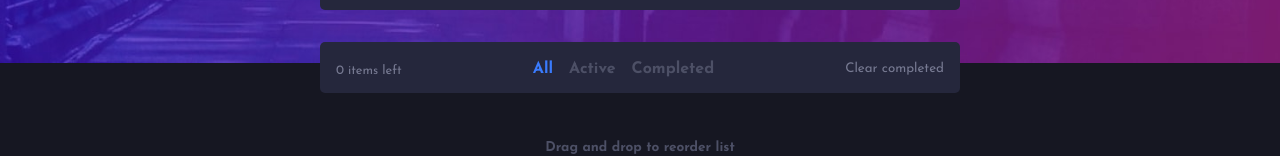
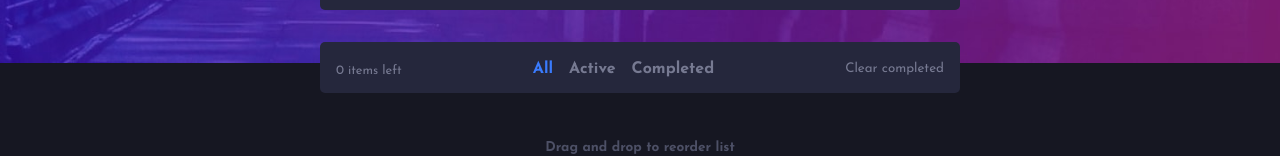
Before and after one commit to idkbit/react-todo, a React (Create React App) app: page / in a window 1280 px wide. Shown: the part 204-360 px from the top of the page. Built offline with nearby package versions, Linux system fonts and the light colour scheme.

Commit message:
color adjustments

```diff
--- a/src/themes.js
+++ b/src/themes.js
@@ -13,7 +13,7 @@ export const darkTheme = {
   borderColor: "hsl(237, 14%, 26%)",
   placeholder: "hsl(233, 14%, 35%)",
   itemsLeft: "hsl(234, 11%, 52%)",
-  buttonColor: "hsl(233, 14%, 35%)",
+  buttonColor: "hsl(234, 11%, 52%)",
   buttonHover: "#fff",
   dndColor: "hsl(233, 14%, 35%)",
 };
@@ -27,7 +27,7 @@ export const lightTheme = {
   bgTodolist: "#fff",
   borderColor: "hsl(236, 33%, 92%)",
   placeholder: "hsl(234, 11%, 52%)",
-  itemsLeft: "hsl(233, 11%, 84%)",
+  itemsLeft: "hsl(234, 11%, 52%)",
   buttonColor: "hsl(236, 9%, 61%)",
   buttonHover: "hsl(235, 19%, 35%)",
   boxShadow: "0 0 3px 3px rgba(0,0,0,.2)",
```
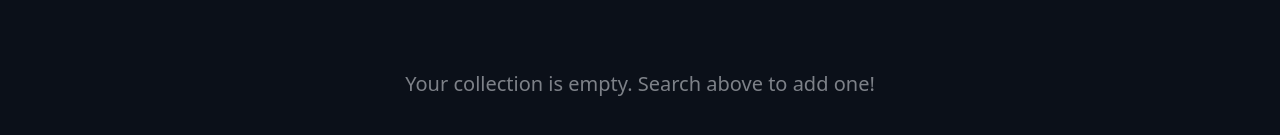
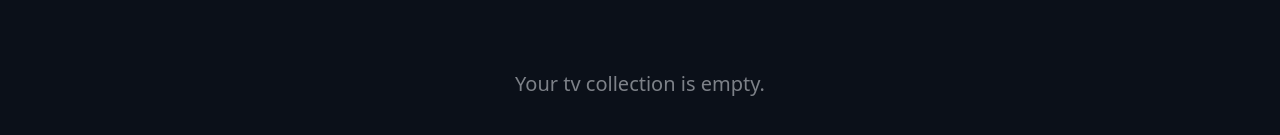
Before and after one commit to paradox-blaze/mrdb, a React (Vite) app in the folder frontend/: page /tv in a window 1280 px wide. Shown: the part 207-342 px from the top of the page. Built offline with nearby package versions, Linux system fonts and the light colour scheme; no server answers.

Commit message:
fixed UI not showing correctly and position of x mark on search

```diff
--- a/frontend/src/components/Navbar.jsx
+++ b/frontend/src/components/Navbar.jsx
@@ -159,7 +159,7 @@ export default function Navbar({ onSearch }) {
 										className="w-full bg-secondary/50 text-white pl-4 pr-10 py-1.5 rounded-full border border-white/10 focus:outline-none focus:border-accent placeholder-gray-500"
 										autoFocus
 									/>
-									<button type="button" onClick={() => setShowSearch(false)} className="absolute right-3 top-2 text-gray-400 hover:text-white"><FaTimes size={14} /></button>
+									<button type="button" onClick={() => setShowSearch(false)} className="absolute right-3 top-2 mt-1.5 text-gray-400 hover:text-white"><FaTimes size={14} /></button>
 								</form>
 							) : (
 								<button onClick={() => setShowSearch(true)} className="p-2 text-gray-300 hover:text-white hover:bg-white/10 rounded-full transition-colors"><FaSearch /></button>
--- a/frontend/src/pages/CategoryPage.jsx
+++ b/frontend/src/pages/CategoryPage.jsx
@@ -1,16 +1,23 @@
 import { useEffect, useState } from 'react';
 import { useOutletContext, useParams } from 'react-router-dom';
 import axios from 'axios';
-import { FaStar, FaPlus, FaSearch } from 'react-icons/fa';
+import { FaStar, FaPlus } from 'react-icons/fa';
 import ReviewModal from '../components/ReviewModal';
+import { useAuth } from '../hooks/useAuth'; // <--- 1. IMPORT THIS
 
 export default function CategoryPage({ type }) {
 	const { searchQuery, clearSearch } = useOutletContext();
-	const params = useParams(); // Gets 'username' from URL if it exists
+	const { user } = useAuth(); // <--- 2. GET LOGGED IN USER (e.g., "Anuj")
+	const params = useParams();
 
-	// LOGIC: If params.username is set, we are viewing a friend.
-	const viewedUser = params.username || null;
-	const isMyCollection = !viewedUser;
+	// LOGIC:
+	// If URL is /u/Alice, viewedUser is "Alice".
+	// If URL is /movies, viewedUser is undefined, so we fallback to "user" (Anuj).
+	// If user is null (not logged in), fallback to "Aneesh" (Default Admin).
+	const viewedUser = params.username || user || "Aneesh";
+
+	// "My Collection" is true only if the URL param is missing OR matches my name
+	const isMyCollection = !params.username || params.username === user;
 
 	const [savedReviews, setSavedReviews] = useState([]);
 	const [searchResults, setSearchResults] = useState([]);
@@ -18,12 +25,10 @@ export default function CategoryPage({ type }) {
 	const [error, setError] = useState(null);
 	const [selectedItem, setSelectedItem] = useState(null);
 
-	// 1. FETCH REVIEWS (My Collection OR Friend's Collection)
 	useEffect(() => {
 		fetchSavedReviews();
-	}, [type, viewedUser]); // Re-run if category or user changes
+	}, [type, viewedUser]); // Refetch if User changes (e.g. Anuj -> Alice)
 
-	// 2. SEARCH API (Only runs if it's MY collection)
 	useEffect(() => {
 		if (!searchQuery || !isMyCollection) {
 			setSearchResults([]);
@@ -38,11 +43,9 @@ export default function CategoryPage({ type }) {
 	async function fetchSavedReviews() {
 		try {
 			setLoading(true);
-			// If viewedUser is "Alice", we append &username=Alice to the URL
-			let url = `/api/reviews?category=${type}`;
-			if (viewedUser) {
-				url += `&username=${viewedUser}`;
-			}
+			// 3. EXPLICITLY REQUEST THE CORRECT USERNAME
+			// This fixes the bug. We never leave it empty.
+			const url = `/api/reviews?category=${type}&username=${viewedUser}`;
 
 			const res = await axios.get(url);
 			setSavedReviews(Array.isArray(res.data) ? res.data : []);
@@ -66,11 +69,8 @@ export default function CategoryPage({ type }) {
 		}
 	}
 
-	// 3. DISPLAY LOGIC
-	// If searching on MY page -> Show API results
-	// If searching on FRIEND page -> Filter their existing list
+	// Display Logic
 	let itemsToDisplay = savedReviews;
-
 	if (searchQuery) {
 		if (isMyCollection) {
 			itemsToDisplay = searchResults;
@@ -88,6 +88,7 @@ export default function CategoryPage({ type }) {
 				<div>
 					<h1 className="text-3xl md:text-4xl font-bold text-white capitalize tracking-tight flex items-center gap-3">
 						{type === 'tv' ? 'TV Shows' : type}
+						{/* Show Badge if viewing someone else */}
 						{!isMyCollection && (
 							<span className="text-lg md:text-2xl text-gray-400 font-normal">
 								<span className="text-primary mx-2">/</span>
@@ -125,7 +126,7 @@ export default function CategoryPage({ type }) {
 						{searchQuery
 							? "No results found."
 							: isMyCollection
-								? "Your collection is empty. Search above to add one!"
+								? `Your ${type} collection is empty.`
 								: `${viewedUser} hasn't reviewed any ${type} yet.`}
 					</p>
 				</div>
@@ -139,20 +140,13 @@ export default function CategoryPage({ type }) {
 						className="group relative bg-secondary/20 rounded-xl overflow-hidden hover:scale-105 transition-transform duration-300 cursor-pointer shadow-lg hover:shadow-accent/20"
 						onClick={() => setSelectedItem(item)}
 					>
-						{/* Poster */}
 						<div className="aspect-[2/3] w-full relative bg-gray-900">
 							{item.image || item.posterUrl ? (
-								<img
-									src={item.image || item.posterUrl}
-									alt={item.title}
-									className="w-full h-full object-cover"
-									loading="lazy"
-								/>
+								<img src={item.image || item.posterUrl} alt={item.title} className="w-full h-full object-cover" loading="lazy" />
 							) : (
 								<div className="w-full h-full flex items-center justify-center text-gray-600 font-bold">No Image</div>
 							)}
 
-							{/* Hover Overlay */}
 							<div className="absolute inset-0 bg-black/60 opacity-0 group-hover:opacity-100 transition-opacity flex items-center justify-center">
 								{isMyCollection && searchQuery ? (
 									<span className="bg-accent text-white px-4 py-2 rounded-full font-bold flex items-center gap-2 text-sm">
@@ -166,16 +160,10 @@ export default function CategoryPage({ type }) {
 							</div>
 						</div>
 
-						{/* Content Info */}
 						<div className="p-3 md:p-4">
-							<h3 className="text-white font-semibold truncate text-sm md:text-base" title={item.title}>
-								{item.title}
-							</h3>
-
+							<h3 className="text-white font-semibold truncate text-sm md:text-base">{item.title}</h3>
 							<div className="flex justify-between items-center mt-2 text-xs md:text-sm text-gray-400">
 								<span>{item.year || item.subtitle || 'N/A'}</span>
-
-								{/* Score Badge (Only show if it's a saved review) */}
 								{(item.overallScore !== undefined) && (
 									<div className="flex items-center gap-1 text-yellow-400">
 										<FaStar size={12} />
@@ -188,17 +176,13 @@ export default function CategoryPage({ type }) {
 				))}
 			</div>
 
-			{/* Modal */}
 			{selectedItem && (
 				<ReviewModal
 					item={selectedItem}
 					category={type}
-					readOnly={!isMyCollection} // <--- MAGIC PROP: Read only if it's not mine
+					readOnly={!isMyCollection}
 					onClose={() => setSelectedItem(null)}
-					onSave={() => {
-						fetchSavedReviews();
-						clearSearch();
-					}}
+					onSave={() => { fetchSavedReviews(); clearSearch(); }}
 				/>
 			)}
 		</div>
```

···

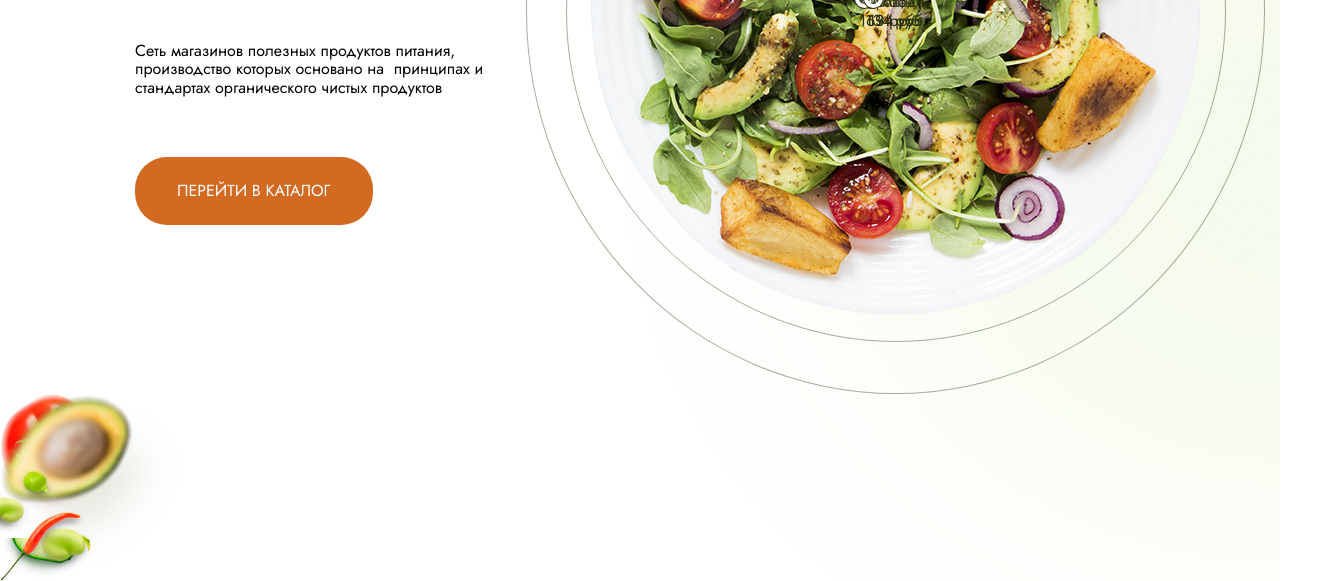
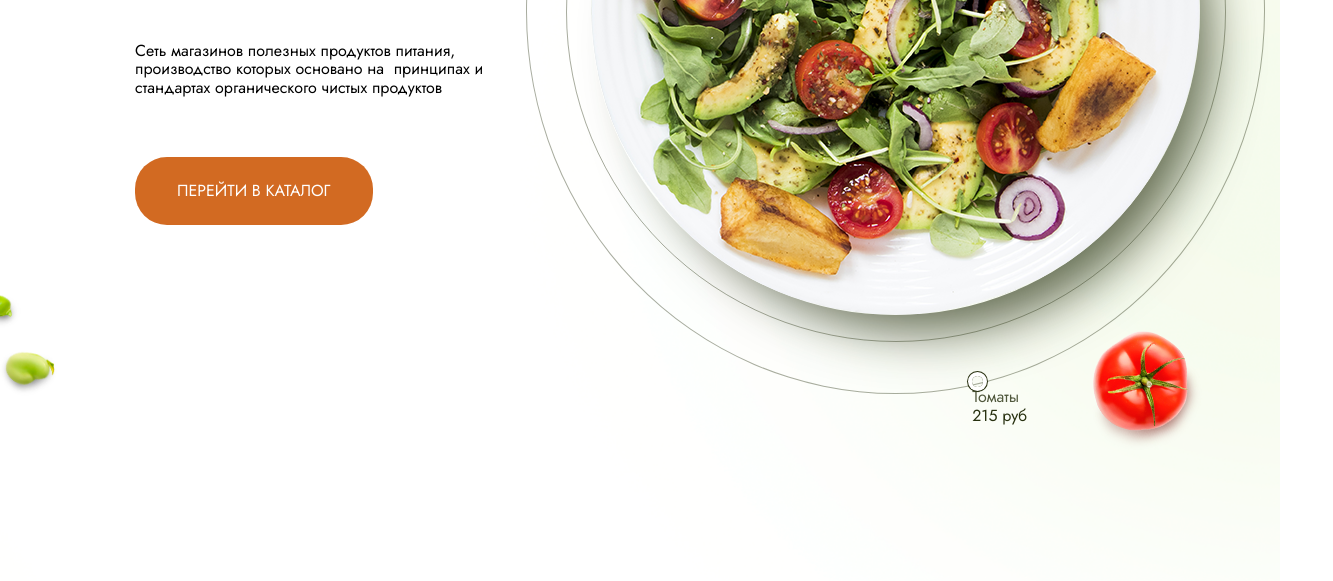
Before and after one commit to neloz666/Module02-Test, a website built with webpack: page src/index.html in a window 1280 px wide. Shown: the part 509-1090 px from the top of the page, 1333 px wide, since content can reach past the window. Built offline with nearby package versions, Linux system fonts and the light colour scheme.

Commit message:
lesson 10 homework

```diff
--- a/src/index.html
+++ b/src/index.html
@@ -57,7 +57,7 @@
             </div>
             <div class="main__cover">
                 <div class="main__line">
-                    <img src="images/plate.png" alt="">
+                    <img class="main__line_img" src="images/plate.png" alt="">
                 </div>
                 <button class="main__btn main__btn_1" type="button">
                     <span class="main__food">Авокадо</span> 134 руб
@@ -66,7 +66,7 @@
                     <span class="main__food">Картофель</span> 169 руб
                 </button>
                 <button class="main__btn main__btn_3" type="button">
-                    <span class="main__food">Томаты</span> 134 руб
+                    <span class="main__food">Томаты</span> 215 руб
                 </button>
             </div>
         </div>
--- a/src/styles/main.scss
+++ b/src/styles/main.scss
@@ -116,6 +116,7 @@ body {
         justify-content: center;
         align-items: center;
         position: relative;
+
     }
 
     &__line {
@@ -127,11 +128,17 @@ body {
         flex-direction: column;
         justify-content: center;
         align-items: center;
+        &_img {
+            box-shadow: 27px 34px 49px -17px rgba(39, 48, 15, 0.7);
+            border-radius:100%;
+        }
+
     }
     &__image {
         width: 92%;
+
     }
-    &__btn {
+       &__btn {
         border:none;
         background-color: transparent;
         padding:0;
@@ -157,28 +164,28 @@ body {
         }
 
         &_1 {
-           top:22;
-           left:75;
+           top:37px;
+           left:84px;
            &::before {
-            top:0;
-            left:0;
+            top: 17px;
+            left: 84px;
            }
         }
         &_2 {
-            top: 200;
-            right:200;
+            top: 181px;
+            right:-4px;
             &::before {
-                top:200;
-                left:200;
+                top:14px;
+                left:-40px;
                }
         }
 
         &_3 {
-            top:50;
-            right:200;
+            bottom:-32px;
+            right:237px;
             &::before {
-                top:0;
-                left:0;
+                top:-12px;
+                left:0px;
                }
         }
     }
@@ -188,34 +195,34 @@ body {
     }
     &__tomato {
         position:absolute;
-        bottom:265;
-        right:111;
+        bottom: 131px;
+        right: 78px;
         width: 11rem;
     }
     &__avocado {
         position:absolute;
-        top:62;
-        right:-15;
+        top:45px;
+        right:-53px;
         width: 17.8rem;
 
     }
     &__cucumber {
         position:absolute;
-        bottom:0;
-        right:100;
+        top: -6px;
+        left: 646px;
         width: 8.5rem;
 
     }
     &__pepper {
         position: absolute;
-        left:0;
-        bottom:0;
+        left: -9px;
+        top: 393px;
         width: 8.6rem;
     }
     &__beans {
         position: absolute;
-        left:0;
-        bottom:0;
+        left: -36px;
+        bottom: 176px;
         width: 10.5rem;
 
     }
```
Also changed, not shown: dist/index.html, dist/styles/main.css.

···

What is needed is each line from the records with the word "useAuth" in it.

+import { useAuth } from '../hooks/useAuth'; // <--- 1. IMPORT THIS
+	const { user } = useAuth(); // <--- 2. GET LOGGED IN USER (e.g., "Anuj")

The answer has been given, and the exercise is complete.